> [What you will do] What lines below include the word "ecsite"? Copy each one.

Change detection outputs
..........
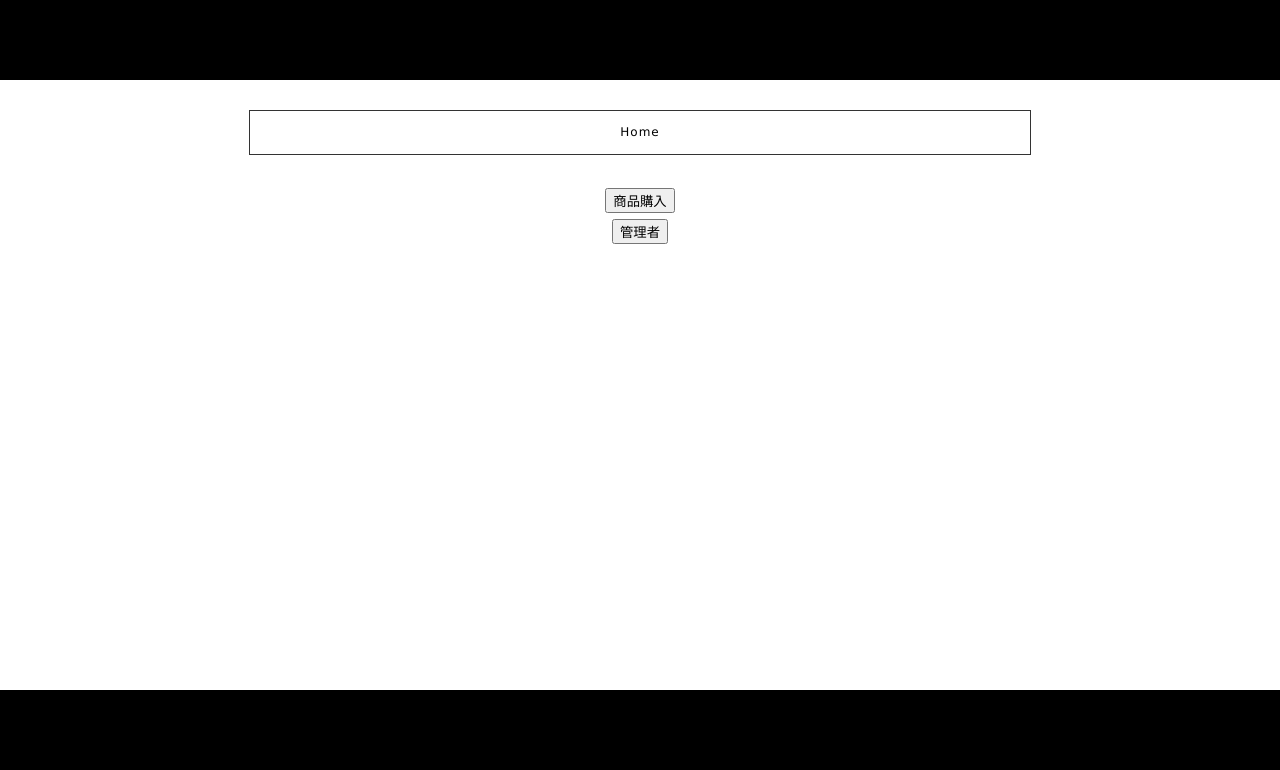
Repository: xiezom/test
Page: http://localhost/ecsite/
The author's editor kept a copy of each file at every save. The page is drawn from the files as they stood at one save, then again after the next save.
The browser window is 1280 px wide. The pictures show the whole page.
The page is served by Tomcat 9.

Above is the page before, as saved 2019-03-12 07:45:30.

After the next save:
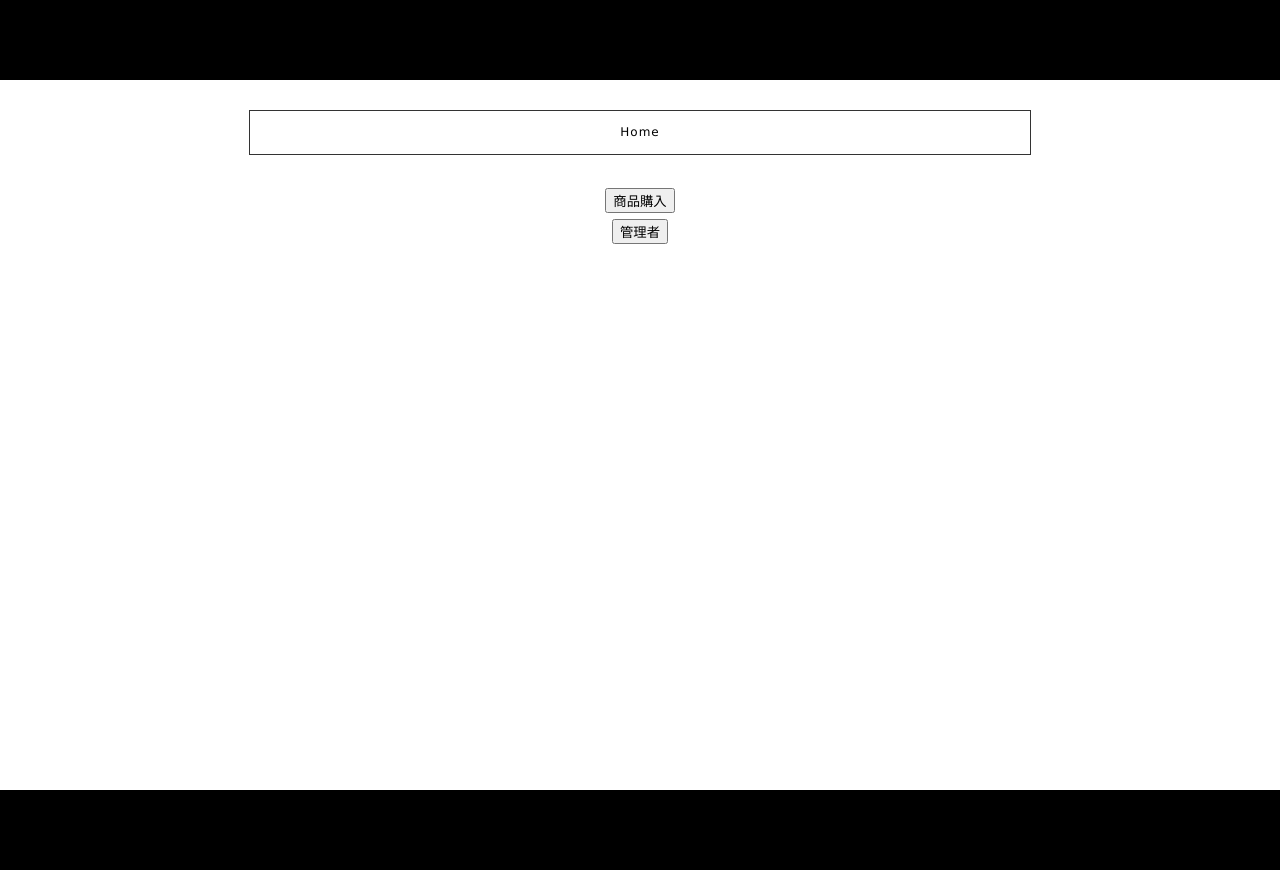
Saved 9 s later.
--- a/ecsite/WebContent/home.jsp
+++ b/ecsite/WebContent/home.jsp
@@ -45,7 +45,7 @@
 
 		.main {
 			width: 100%;
-			height: 580px;
+			height: 680px;
 			text-align: center;
 		}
..........
> [Task result]
Page: http://localhost/ecsite/
--- a/ecsite/WebContent/home.jsp
+++ b/ecsite/WebContent/home.jsp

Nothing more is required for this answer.